*** Begin section ***

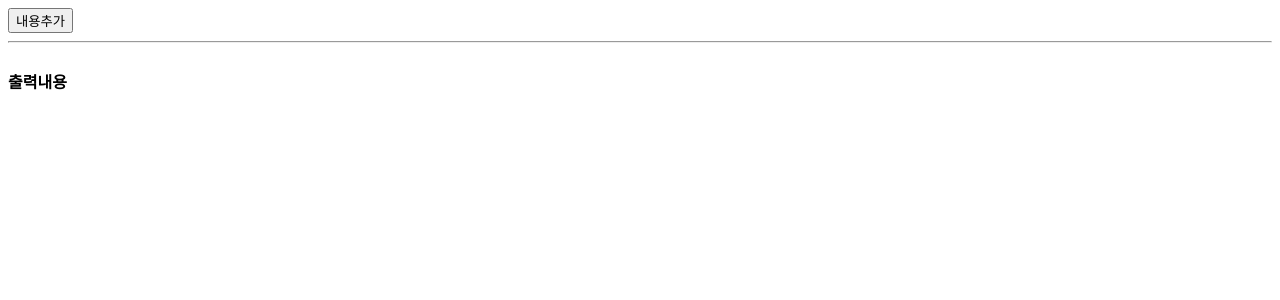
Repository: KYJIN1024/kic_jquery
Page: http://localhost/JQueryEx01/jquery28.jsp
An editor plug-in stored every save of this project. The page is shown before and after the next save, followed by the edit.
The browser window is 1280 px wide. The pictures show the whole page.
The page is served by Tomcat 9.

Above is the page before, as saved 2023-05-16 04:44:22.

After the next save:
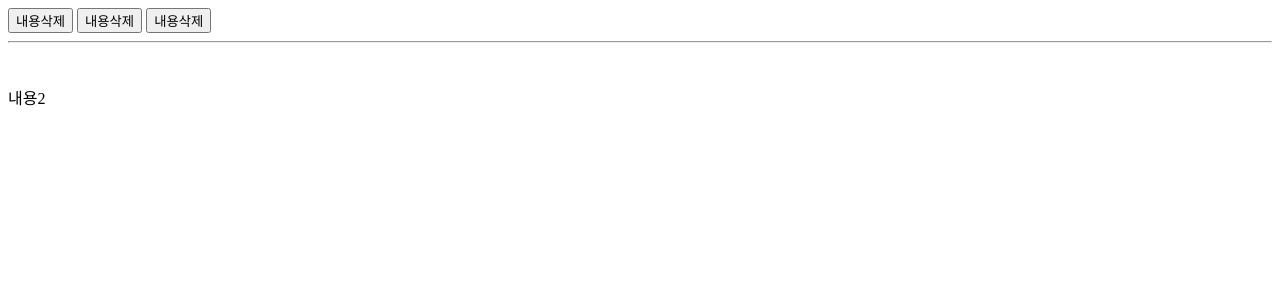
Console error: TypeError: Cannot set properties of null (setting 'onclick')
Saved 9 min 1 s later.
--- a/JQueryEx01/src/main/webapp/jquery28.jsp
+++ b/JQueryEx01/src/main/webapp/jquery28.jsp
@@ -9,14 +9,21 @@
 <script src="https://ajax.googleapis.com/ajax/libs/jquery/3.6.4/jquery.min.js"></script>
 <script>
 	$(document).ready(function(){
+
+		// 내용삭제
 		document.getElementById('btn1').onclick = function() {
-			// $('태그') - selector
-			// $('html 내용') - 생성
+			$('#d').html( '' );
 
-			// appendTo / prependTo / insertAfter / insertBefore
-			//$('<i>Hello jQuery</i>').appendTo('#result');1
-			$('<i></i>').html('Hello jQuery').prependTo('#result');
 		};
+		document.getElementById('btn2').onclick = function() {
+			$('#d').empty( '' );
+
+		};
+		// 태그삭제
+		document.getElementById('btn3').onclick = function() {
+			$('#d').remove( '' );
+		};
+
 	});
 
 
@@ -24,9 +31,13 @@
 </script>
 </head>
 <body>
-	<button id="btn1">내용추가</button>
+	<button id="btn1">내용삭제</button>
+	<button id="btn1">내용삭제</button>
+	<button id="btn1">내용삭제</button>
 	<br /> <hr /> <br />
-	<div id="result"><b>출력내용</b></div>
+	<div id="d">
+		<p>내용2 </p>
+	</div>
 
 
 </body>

*** End section ***
*** Begin section ***

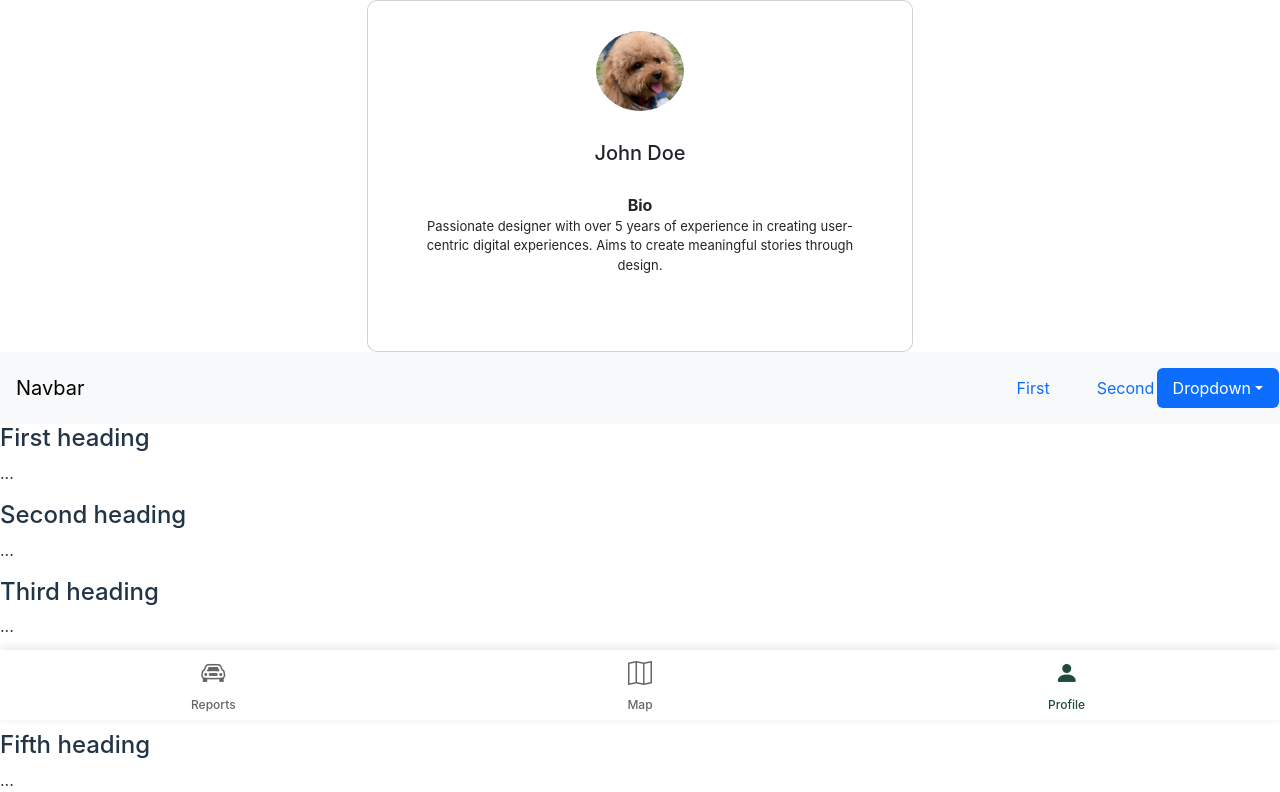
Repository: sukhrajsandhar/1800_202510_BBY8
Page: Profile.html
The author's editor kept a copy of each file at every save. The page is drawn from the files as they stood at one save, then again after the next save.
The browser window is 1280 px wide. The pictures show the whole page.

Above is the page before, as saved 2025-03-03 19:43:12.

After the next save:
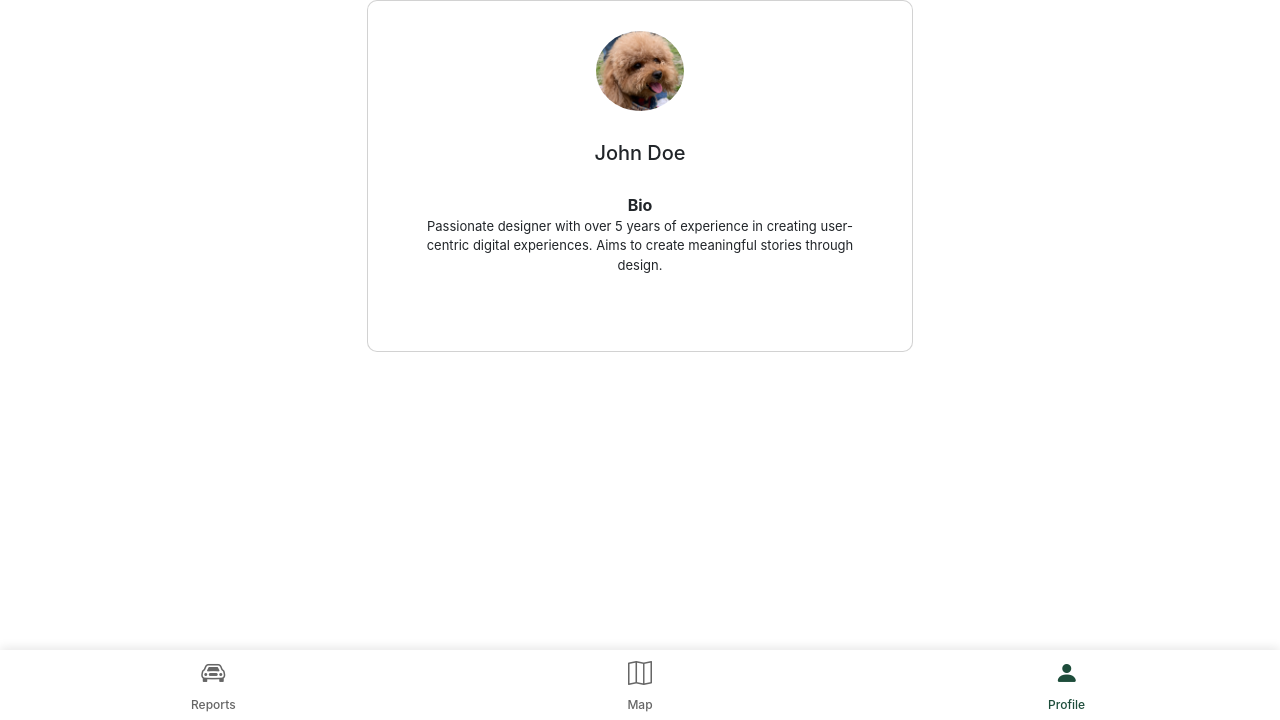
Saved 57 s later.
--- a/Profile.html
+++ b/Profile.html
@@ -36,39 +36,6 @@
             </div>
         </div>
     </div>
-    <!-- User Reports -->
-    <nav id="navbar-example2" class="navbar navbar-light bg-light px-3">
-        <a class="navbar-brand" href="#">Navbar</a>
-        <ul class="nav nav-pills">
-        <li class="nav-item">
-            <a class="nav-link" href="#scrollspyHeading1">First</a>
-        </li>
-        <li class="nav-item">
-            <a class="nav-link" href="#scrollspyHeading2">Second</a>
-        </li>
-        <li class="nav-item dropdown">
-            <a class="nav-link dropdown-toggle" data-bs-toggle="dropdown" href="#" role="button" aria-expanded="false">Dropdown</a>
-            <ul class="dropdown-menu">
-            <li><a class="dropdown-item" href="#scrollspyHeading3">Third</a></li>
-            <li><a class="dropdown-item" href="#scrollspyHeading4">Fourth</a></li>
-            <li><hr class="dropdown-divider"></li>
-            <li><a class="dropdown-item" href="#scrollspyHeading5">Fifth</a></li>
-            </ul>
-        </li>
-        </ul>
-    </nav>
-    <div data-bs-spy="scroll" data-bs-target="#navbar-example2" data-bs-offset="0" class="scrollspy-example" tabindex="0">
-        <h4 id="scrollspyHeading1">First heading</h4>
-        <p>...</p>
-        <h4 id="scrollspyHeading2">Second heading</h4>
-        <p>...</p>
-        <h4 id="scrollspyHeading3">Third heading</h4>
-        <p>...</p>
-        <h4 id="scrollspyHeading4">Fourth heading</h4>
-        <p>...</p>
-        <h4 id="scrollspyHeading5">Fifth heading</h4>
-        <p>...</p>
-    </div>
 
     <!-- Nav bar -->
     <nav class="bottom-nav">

*** End section ***

Would you copy each line of the records that contains "link"?

▸ **EXERCISE ANSWER**
-            <a class="nav-link" href="#scrollspyHeading1">First</a>
-            <a class="nav-link" href="#scrollspyHeading2">Second</a>
-            <a class="nav-link dropdown-toggle" data-bs-toggle="dropdown" href="#" role="button" aria-expanded="false">Dropdown</a>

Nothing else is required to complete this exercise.